_Task to carry out_
Copy out each entry below verbatim, skipping the images.

(Before-and-after change data)
-=-=-=-=-

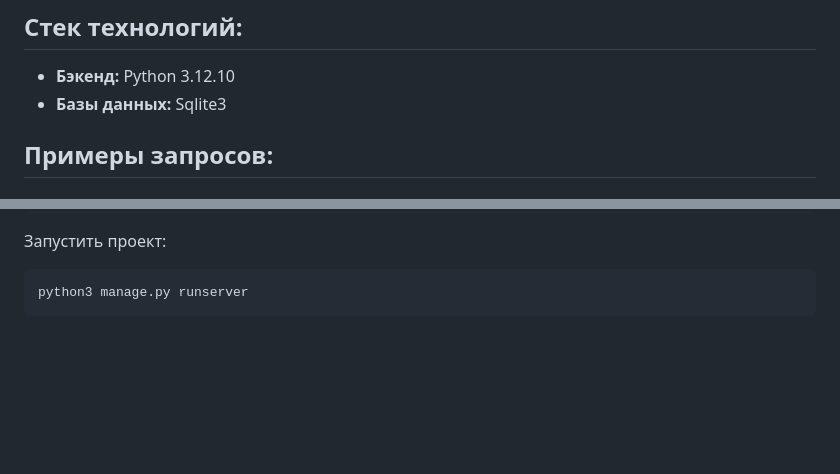
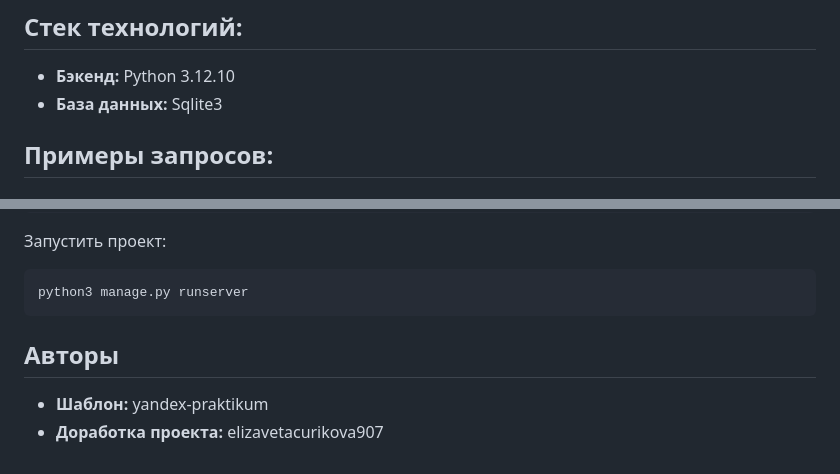
Before and after one commit to elizavetacurikova907/api-final-yatube, a Markdown page: README.md, 2 parts joined by grey strips. Rendered like a GitHub page; blank space fills up the shorter version.

````diff
--- a/README.md
+++ b/README.md
@@ -3,7 +3,7 @@
 Бэкенд соцсети, в которой можно публиковать посты с фотографиями или без, оставлять к ним комментарии, а также подписываться на других пользователей. Доступно подключение любого фронтенда с помощью API. Документация: redoc/
 ## Стек технологий:
 * **Бэкенд:** Python 3.12.10
-* **Базы данных:** Sqlite3
+* **База данных:** Sqlite3
 ## Примеры запросов:
 ### Получение JWT-токена:
 POST-запрос на адрес [http://127.0.0.1:8000/api/v1/jwt/create/](http://127.0.0.1:8000/api/v1/jwt/create/). Тело запроса:
@@ -113,3 +113,6 @@ python3 manage.py migrate
 ```
 python3 manage.py runserver
 ```
+## Авторы
+* **Шаблон:** yandex-praktikum
+* **Доработка проекта:** elizavetacurikova907
````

-=-=-=-=-

_Task solution_
Before and after one commit to elizavetacurikova907/api-final-yatube, a Markdown page: README.md, 2 parts joined by grey strips. Rendered like a GitHub page; blank space fills up the shorter version.

````diff
--- a/README.md
+++ b/README.md
@@ -3,7 +3,7 @@
 Бэкенд соцсети, в которой можно публиковать посты с фотографиями или без, оставлять к ним комментарии, а также подписываться на других пользователей. Доступно подключение любого фронтенда с помощью API. Документация: redoc/
 ## Стек технологий:
 * **Бэкенд:** Python 3.12.10
-* **Базы данных:** Sqlite3
+* **База данных:** Sqlite3
 ## Примеры запросов:
 ### Получение JWT-токена:
 POST-запрос на адрес [http://127.0.0.1:8000/api/v1/jwt/create/](http://127.0.0.1:8000/api/v1/jwt/create/). Тело запроса:
@@ -113,3 +113,6 @@ python3 manage.py migrate
 ```
 python3 manage.py runserver
 ```
+## Авторы
+* **Шаблон:** yandex-praktikum
+* **Доработка проекта:** elizavetacurikova907
````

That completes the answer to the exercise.